Before and after images
BEGIN

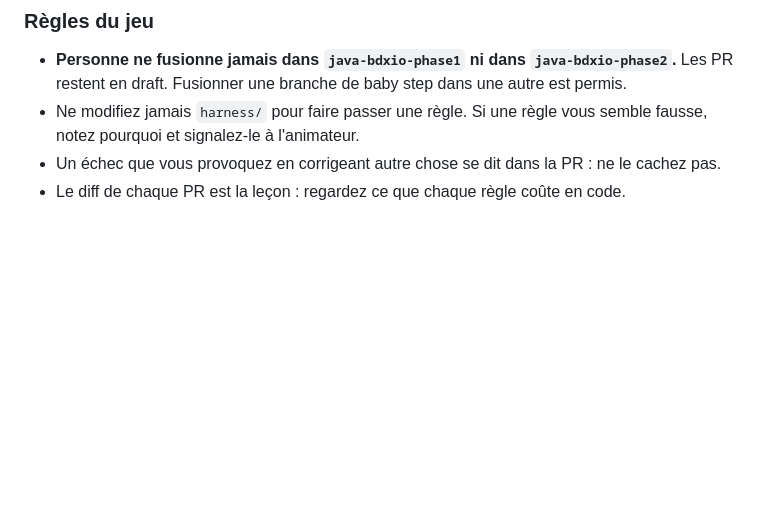
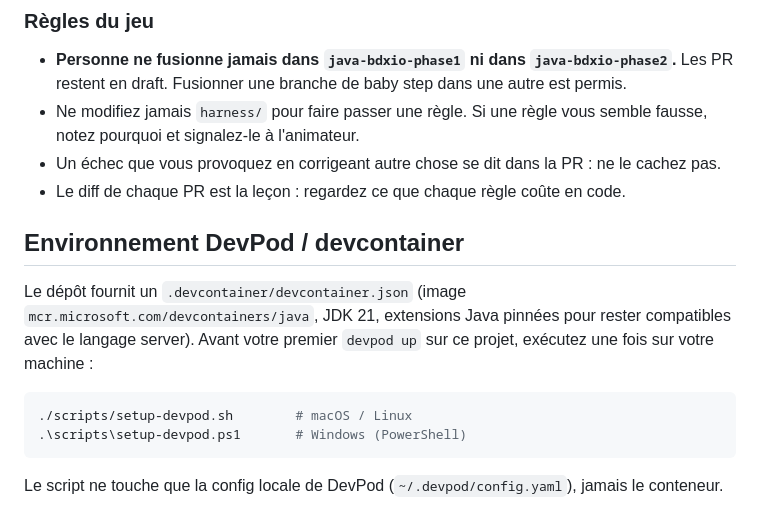
Before and after one commit to guillaumeagile/omni-product, a Markdown page: README.md, the part around the change. Drawn GitHub-style; blank space fills up the shorter version.

Commit message:
docs: section DevPod dans le README de la phase 2
Co-Authored-By: Claude Sonnet 5.5 <noreply@anthropic.com>
Claude-Session: https://claude.ai/code/session_01RQZd79VxZWzzqrr1gwMhVQ

````diff
--- a/README.md
+++ b/README.md
@@ -315,3 +315,14 @@ Quelques conseils pour jouer avec un LLM :
   signalez-le à l'animateur.
 - Un échec que vous provoquez en corrigeant autre chose se dit dans la PR : ne le cachez pas.
 - Le diff de chaque PR est la leçon : regardez ce que chaque règle coûte en code.
+
+## Environnement DevPod / devcontainer
+
+Le dépôt fournit un `.devcontainer/devcontainer.json` (image `mcr.microsoft.com/devcontainers/java`, JDK 21, extensions Java pinnées pour rester compatibles avec le langage server). Avant votre premier `devpod up` sur ce projet, exécutez une fois sur votre machine :
+
+```sh
+./scripts/setup-devpod.sh        # macOS / Linux
+.\scripts\setup-devpod.ps1       # Windows (PowerShell)
+```
+
+Le script ne touche que la config locale de DevPod (`~/.devpod/config.yaml`), jamais le conteneur.
````
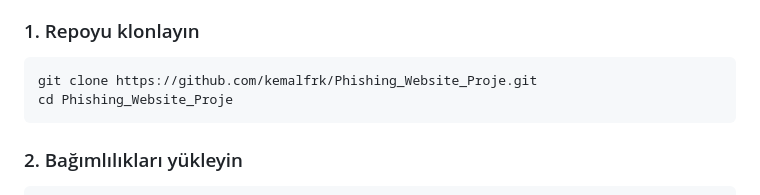
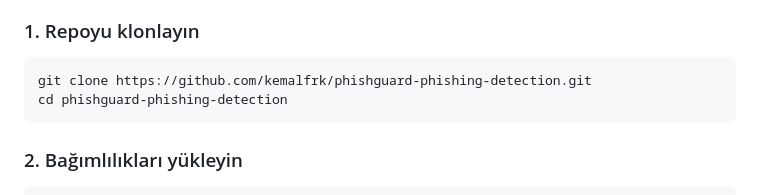
Before and after one commit to kemalfrk/phishguard-phishing-detection, a Markdown page: README.md, the part around the change. Rendered like a GitHub page.

Commit message:
change readme
Updated repository clone instructions in README.

````diff
--- a/README.md
+++ b/README.md
@@ -57,8 +57,8 @@ Phishing_Website_Proje/
 ### 1. Repoyu klonlayın
 
 ```bash
-git clone https://github.com/kemalfrk/Phishing_Website_Proje.git
-cd Phishing_Website_Proje
+git clone https://github.com/kemalfrk/phishguard-phishing-detection.git
+cd phishguard-phishing-detection
 ```
 
 ### 2. Bağımlılıkları yükleyin
````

END

Set the data above down again exactly as given, with no pictures.

● TASK RESULT:
Before and after one commit to guillaumeagile/omni-product, a Markdown page: README.md, the part around the change. Drawn GitHub-style; blank space fills up the shorter version.

Commit message:
docs: section DevPod dans le README de la phase 2
Co-Authored-By: Claude Sonnet 5.5 <noreply@anthropic.com>
Claude-Session: https://claude.ai/code/session_01RQZd79VxZWzzqrr1gwMhVQ

````diff
--- a/README.md
+++ b/README.md
@@ -315,3 +315,14 @@ Quelques conseils pour jouer avec un LLM :
   signalez-le à l'animateur.
 - Un échec que vous provoquez en corrigeant autre chose se dit dans la PR : ne le cachez pas.
 - Le diff de chaque PR est la leçon : regardez ce que chaque règle coûte en code.
+
+## Environnement DevPod / devcontainer
+
+Le dépôt fournit un `.devcontainer/devcontainer.json` (image `mcr.microsoft.com/devcontainers/java`, JDK 21, extensions Java pinnées pour rester compatibles avec le langage server). Avant votre premier `devpod up` sur ce projet, exécutez une fois sur votre machine :
+
+```sh
+./scripts/setup-devpod.sh        # macOS / Linux
+.\scripts\setup-devpod.ps1       # Windows (PowerShell)
+```
+
+Le script ne touche que la config locale de DevPod (`~/.devpod/config.yaml`), jamais le conteneur.
````
Before and after one commit to kemalfrk/phishguard-phishing-detection, a Markdown page: README.md, the part around the change. Rendered like a GitHub page.

Commit message:
change readme
Updated repository clone instructions in README.

````diff
--- a/README.md
+++ b/README.md
@@ -57,8 +57,8 @@ Phishing_Website_Proje/
 ### 1. Repoyu klonlayın
 
 ```bash
-git clone https://github.com/kemalfrk/Phishing_Website_Proje.git
-cd Phishing_Website_Proje
+git clone https://github.com/kemalfrk/phishguard-phishing-detection.git
+cd phishguard-phishing-detection
 ```
 
 ### 2. Bağımlılıkları yükleyin
````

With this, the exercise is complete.